AIM OF THE TASK: Each line of the data that mentions the string "location" needs to be identified and copied.

Code change snippets:
***
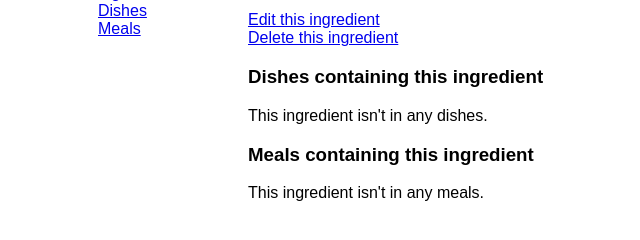
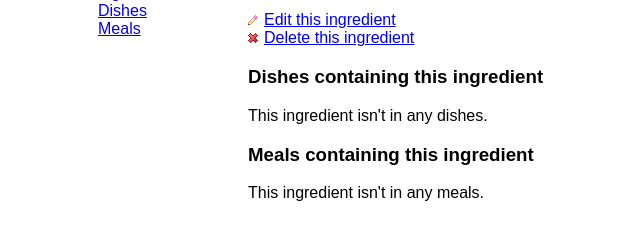
Before and after one commit to jennyd/everydayeating, a Django app: template templates/food/ingredient_detail.html in a window 1280 px wide. Shown: the part 187-427 px from the top of the page, without its empty margins (52-692 px from the left). Run offline with Django 3.2, Linux system fonts and the light colour scheme; the template is opened without the code that fills it, so the values that code supplies are empty; parts of the project's set-up code (start-up, migrations or seed data) failed here and were passed over.

Commit message:
Added icons to links in ingredient_detail.html
Put links into <ul> (were in <p>)

```diff
--- a/templates/food/ingredient_detail.html
+++ b/templates/food/ingredient_detail.html
@@ -13,10 +13,10 @@
     {% endif %}
     </p>
 
-    <p>
-    <a href="{% url ingredient_edit ingredient.id %}">Edit this ingredient</a><br />
-    <a href="{% url ingredient_delete ingredient.id %}">Delete this ingredient</a>
-    </p>
+    <ul class="actionlinks">
+    <li><a class="changelink" href="{% url ingredient_edit ingredient.id %}">Edit this ingredient</a><li/>
+    <li><a class="deletelink" href="{% url ingredient_delete ingredient.id %}">Delete this ingredient</a></li>
+    </ul>
 
     <h3>Dishes containing this ingredient</h3>
 
```
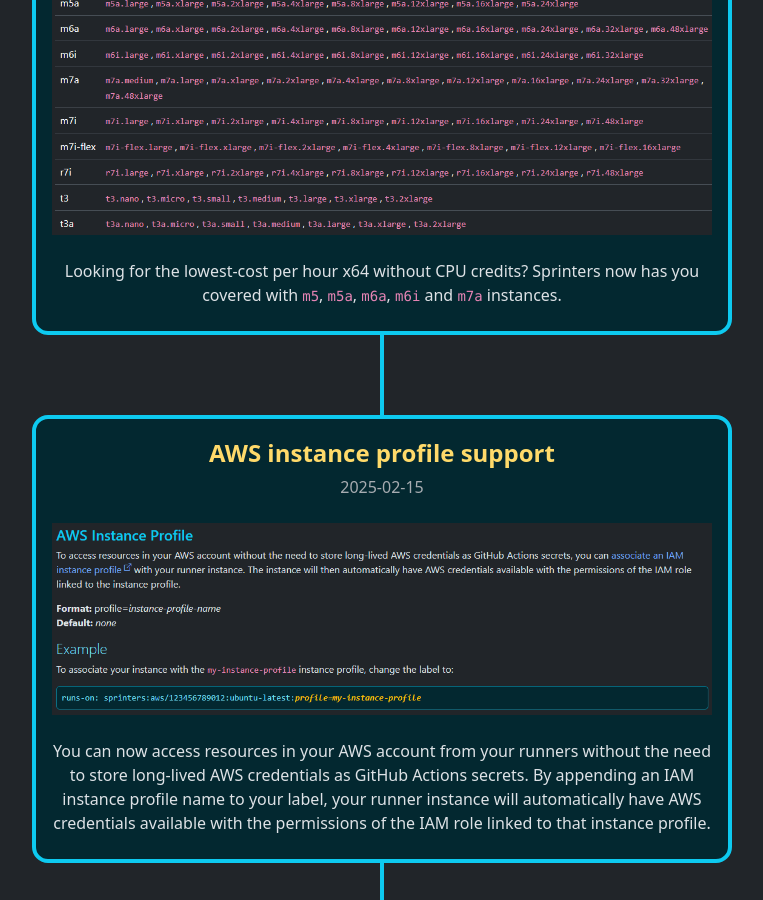
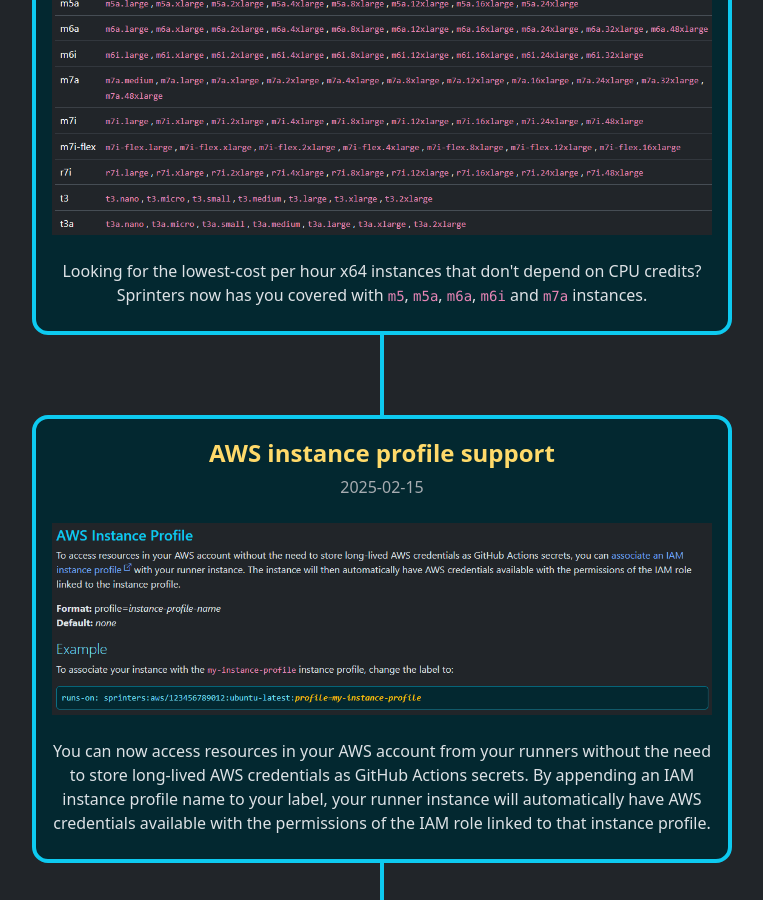
Before and after one commit to sprinters-sh/sprinters.sh, a Jekyll site: the page built from new.html, in a window 1280 px wide and 900 px high, scrolled down 683 px. Shown: the whole window, without its empty margins (258-1021 px from the left). Built offline with Jekyll 4.4.1, drawn with Linux system fonts in a browser that asks for light colours.

Commit message:
Clarified wording

```diff
--- a/_data/new.yml
+++ b/_data/new.yml
@@ -2,7 +2,7 @@
   title: "AWS <code>m5</code>, <code>m5a</code>, <code>m6a</code>, <code>m6i</code> and <code>m7a</code> instance support"
   href: "/docs/label#instance-type"
   image: "/assets/new/2025-02-19-m567ai.png"
-  details: "Looking for the lowest-cost per hour x64 without CPU credits? Sprinters now has you covered with <code>m5</code>, <code>m5a</code>, <code>m6a</code>, <code>m6i</code> and <code>m7a</code> instances."
+  details: "Looking for the lowest-cost per hour x64 instances that don't depend on CPU credits? Sprinters now has you covered with <code>m5</code>, <code>m5a</code>, <code>m6a</code>, <code>m6i</code> and <code>m7a</code> instances."
 
 - date: "2025-02-15"
   title: "AWS instance profile support"
```
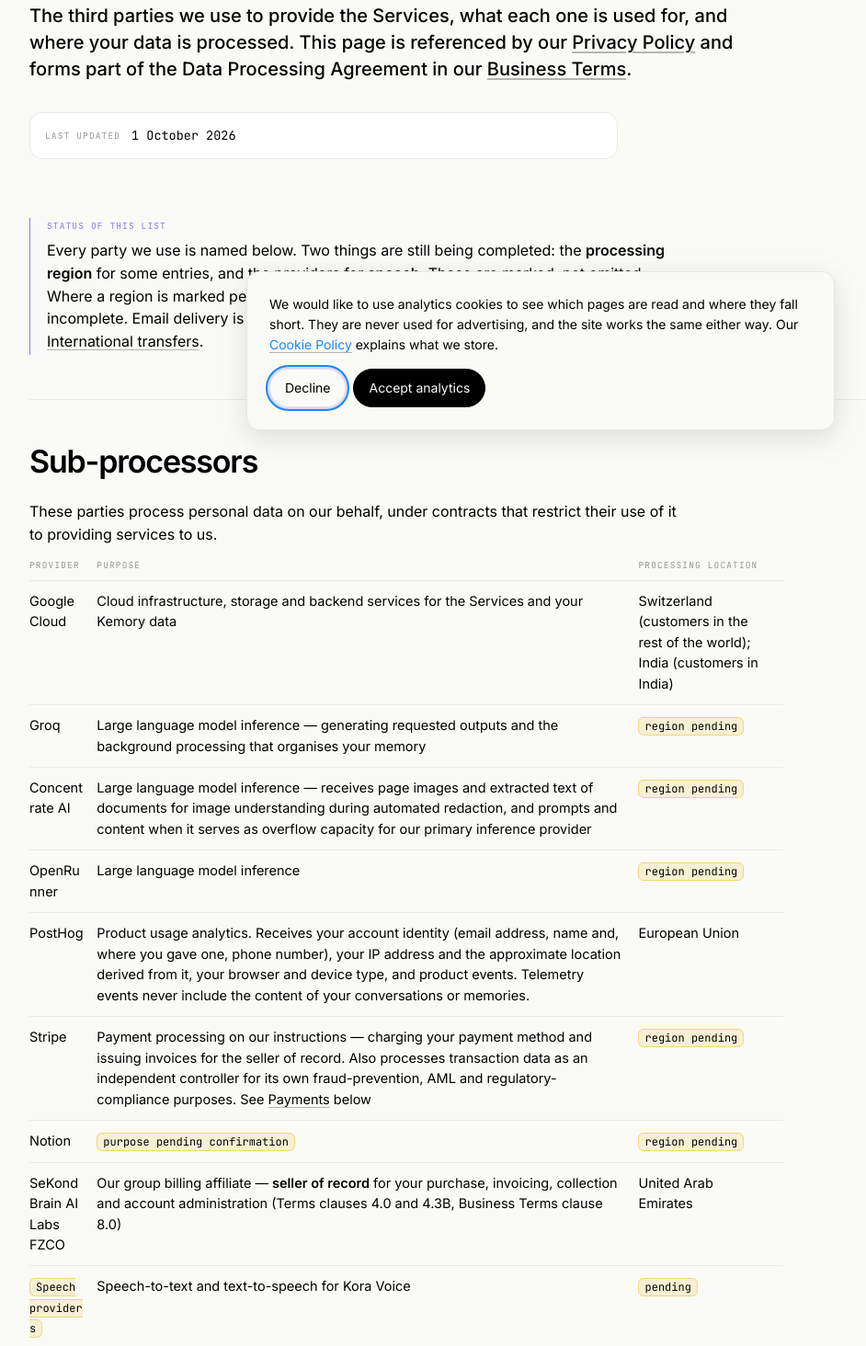
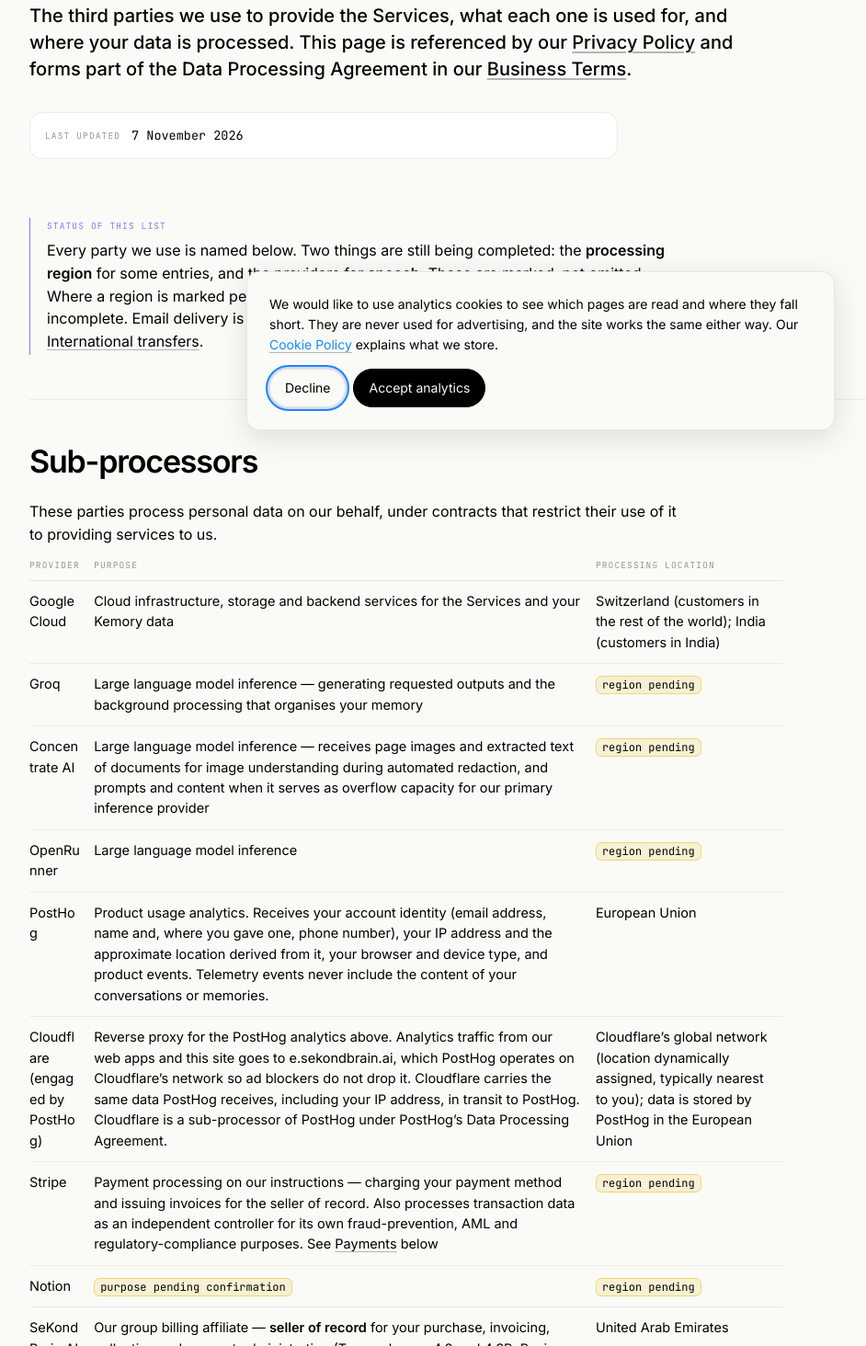
Before and after one commit to SeKondBrainAILabs/docs_sekondbrain, a plain HTML site: page subprocessors/index.html in a window 1280 px wide. Shown: the part 316-1780 px from the top of the page at 92% size, without its empty margins (52-994 px from the left). Drawn offline with Linux system fonts and the light colour scheme.

Commit message:
docs(subprocessors): list Cloudflare behind PostHog analytics (#52)

```diff
--- a/assets/consent.js
+++ b/assets/consent.js
@@ -34,7 +34,9 @@
   // credential — it can only write events — and this one is already committed
   // across the platform's Helm values. It is not a secret.
   var POSTHOG_KEY = 'phc_z4mKFoFrkpiUtN7qSpCnUE5ns8nLHhpW9rVf6B5MGwwe';
-  var POSTHOG_HOST = 'https://eu.i.posthog.com';
+  // PostHog managed reverse proxy on our own domain, so ad blockers do not
+  // drop events. Listed with PostHog on /subprocessors (Cloudflare).
+  var POSTHOG_HOST = 'https://e.sekondbrain.ai';
   // Platform contract: one project per environment, services separated by the
   // `service` property. See Kemory/dashboard/src/lib/posthog.ts.
   var SERVICE = 'docs-site';
@@ -104,6 +106,7 @@
 
     window.posthog.init(POSTHOG_KEY, {
       api_host: POSTHOG_HOST,
+      ui_host: 'https://eu.posthog.com',
       // This is a public documentation site. Autocapture would record a click
       // on every element of every page for a reader we have no other reason to
       // profile; pageviews plus the campaign parameters on the URL are what the
--- a/subprocessors/index.html
+++ b/subprocessors/index.html
@@ -77,7 +77,7 @@
   <p class="lede">The third parties we use to provide the Services, what each one is used for, and where your data is processed. This page is referenced by our <a href="../legal/privacy/">Privacy Policy</a> and forms part of the Data Processing Agreement in our <a href="../legal/business-terms/">Business Terms</a>.</p>
   <div class="addr">
     <span class="k">Last updated</span>
-    <code>1 October 2026</code>
+    <code>7 November 2026</code>
   </div>
 </div>
 
@@ -123,6 +123,11 @@
             <td>PostHog</td>
             <td>Product usage analytics. Receives your account identity (email address, name and, where you gave one, phone number), your IP address and the approximate location derived from it, your browser and device type, and product events. Telemetry events never include the content of your conversations or memories.</td>
             <td>European Union</td>
+          </tr>
+          <tr>
+            <td>Cloudflare (engaged by PostHog)</td>
+            <td>Reverse proxy for the PostHog analytics above. Analytics traffic from our web apps and this site goes to e.sekondbrain.ai, which PostHog operates on Cloudflare&rsquo;s network so ad blockers do not drop it. Cloudflare carries the same data PostHog receives, including your IP address, in transit to PostHog. Cloudflare is a sub-processor of PostHog under PostHog&rsquo;s Data Processing Agreement.</td>
+            <td>Cloudflare&rsquo;s global network (location dynamically assigned, typically nearest to you); data is stored by PostHog in the European Union</td>
           </tr>
           <tr>
             <td>Stripe</td>
```
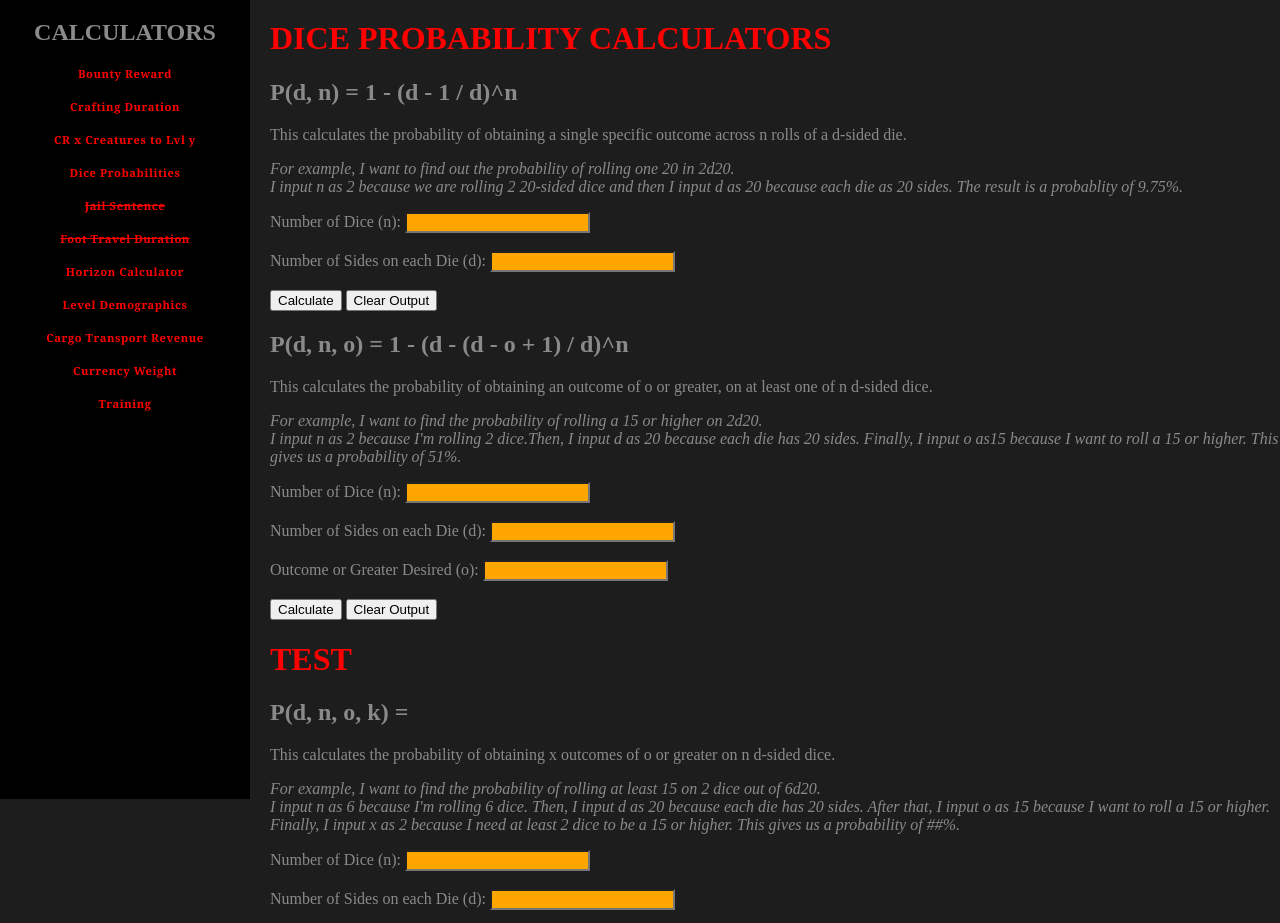
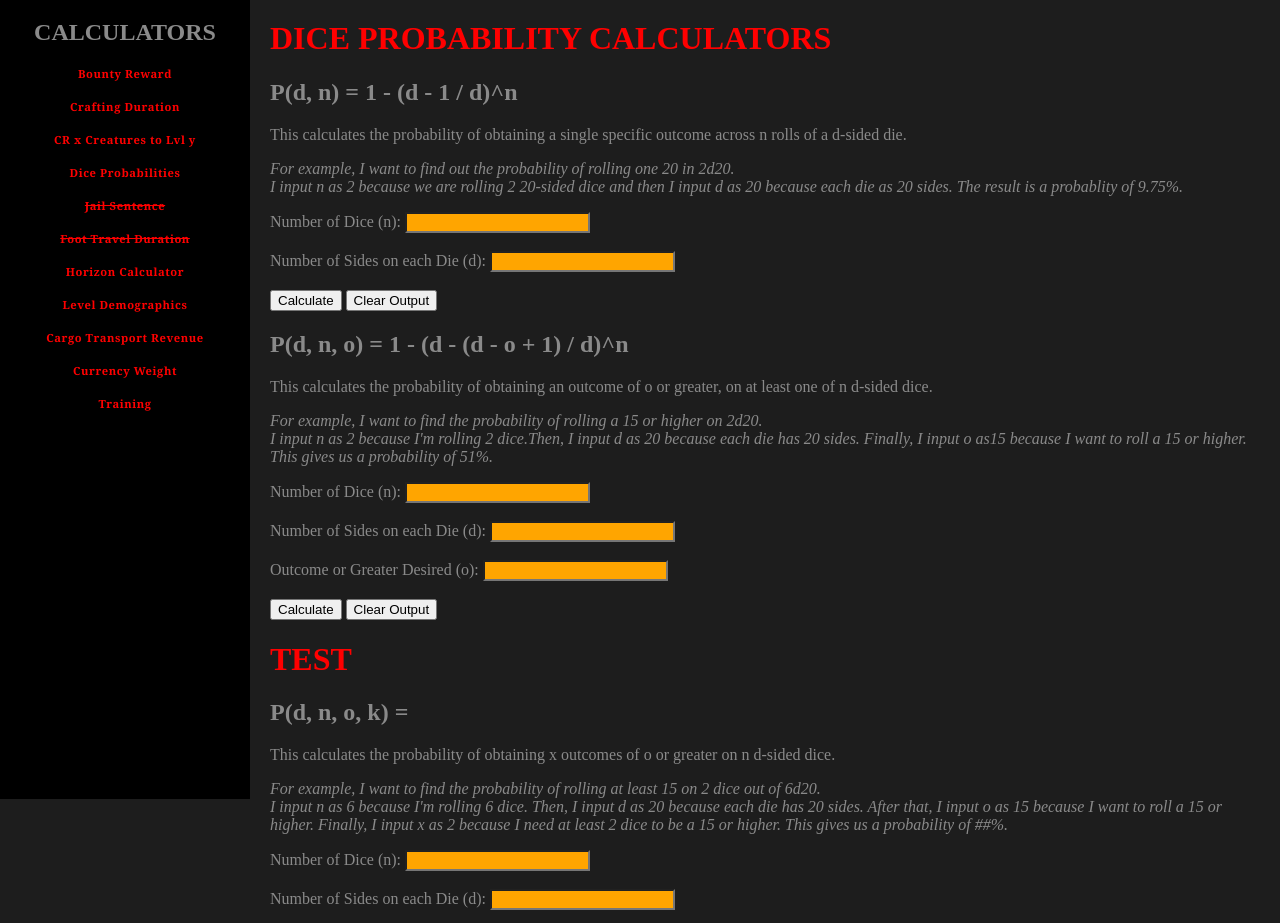
Before and after one commit to mikitz/wangte, a PHP site: page /Calculators/Calculator_Dice_Probabilities.html in a window 1280 px wide. Shown: the part 51-974 px from the top of the page. Run offline with PHP 8.4, Linux system fonts and the light colour scheme.

Commit message:
added right margin

```diff
--- a/style.css
+++ b/style.css
@@ -18,6 +18,7 @@ main {
     flex: 1;
     margin-top: 50px;
     margin-left: 270px;
+    margin-right: 20px;
 }
 select {
     background-color: green;
```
***
RESPONSE TO THE EXERCISE:
             <td>Product usage analytics. Receives your account identity (email address, name and, where you gave one, phone number), your IP address and the approximate location derived from it, your browser and device type, and product events. Telemetry events never include the content of your conversations or memories.</td>
+            <td>Cloudflare&rsquo;s global network (location dynamically assigned, typically nearest to you); data is stored by PostHog in the European Union</td>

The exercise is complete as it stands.